TASK INSTRUCTIONS: Filter the data for "enlace" and copy matching lines.

MATERIAL FOR THIS EXERCISE:
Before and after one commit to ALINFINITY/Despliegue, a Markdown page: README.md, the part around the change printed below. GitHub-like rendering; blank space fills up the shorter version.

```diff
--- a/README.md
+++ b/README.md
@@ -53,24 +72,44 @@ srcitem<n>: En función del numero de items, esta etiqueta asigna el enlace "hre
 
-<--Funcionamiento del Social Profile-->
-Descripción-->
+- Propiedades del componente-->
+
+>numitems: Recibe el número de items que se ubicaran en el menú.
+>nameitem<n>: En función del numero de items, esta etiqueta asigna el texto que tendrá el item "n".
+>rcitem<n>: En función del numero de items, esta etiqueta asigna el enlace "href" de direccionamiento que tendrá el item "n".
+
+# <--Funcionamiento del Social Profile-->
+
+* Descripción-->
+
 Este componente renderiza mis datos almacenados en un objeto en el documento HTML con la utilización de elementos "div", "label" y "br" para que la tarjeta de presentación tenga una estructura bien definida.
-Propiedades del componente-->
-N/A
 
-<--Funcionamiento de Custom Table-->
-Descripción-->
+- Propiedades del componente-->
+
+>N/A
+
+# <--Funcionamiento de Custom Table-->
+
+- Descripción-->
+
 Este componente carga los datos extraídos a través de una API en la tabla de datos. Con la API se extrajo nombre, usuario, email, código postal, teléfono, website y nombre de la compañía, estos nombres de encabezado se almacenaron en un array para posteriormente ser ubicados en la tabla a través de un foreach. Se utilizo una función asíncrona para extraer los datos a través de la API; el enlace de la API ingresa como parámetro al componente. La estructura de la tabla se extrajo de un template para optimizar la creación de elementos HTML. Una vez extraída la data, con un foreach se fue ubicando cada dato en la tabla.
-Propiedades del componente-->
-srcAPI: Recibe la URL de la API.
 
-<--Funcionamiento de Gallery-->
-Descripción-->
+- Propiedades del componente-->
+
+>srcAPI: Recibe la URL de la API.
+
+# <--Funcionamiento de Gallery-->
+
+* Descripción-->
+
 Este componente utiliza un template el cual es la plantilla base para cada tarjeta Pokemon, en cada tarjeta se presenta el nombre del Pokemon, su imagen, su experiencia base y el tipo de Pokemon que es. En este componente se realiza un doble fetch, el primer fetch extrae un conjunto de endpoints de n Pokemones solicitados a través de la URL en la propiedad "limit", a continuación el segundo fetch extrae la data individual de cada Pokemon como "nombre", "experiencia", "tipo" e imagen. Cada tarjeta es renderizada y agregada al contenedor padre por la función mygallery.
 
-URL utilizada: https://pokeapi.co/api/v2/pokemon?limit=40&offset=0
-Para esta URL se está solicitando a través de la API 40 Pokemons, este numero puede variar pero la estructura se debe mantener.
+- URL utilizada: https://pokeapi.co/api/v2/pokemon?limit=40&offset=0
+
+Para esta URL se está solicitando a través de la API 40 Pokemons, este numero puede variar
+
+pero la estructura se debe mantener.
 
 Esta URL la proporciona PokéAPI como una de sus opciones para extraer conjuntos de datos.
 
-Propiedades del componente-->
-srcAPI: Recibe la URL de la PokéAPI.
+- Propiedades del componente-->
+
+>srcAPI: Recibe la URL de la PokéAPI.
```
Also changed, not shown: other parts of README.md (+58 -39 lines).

RESULT OF THE TASK:
@@ -53,24 +72,44 @@ srcitem<n>: En función del numero de items, esta etiqueta asigna el enlace "hre
+>rcitem<n>: En función del numero de items, esta etiqueta asigna el enlace "href" de direccionamiento que tendrá el item "n".
 Este componente carga los datos extraídos a través de una API en la tabla de datos. Con la API se extrajo nombre, usuario, email, código postal, teléfono, website y nombre de la compañía, estos nombres de encabezado se almacenaron en un array para posteriormente ser ubicados en la tabla a través de un foreach. Se utilizo una función asíncrona para extraer los datos a través de la API; el enlace de la API ingresa como parámetro al componente. La estructura de la tabla se extrajo de un template para optimizar la creación de elementos HTML. Una vez extraída la data, con un foreach se fue ubicando cada dato en la tabla.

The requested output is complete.